== Segment start ==
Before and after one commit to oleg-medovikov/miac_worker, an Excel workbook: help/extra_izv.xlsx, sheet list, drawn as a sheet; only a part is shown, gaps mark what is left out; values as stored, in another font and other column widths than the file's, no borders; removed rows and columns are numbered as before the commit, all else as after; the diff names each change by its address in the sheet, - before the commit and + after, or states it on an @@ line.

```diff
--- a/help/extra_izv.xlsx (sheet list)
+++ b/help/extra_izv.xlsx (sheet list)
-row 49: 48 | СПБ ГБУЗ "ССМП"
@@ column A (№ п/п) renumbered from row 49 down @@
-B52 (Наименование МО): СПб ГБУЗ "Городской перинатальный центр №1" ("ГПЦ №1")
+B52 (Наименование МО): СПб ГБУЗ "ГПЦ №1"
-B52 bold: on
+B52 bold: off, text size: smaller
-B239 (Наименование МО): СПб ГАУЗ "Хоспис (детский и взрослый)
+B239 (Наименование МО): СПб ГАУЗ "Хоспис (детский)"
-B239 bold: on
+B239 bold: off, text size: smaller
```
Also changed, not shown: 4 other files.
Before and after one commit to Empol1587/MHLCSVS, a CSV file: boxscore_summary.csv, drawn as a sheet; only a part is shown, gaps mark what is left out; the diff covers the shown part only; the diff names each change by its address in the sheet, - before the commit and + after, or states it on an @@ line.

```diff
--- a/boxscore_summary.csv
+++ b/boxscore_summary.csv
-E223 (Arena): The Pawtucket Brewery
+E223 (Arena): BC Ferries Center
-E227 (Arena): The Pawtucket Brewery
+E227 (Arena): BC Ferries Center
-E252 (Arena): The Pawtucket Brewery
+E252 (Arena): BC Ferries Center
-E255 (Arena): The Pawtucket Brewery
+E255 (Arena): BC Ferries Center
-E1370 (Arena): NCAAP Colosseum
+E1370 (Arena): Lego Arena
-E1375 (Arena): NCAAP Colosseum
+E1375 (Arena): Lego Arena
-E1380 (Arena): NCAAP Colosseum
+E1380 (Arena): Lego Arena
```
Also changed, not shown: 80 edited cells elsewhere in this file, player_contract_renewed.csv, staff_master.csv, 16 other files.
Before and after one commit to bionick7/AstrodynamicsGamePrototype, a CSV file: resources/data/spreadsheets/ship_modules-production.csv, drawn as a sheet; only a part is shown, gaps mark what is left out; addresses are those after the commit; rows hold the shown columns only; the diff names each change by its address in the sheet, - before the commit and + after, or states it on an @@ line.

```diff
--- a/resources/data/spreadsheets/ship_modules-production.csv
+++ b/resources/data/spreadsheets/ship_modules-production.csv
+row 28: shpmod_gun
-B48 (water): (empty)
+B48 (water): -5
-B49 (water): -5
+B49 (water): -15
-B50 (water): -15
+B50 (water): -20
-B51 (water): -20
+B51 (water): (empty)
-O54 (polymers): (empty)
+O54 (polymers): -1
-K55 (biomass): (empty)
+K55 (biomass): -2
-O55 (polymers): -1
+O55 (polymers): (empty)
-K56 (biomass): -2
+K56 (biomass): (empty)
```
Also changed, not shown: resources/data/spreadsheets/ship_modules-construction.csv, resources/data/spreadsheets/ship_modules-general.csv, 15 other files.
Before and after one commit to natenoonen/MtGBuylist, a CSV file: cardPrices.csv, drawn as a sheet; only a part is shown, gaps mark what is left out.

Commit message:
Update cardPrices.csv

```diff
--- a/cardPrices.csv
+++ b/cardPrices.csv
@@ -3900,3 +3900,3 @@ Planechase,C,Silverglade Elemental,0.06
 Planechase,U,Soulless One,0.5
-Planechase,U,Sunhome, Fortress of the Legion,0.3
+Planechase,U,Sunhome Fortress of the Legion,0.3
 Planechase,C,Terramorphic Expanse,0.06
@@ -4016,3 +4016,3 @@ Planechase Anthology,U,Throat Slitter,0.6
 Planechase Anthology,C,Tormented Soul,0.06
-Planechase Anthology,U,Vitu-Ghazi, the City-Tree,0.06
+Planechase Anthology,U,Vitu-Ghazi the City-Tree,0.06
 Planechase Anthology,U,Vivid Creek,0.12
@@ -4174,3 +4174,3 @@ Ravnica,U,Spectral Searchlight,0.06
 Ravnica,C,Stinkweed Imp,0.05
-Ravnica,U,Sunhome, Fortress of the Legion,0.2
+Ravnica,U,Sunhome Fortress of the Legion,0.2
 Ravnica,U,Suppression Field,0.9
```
== Segment end ==
__Exercise instructions__.
In the listing above, how many lines hold the word "empty"? Give the number and nothing more.

__Completed exercise__.
6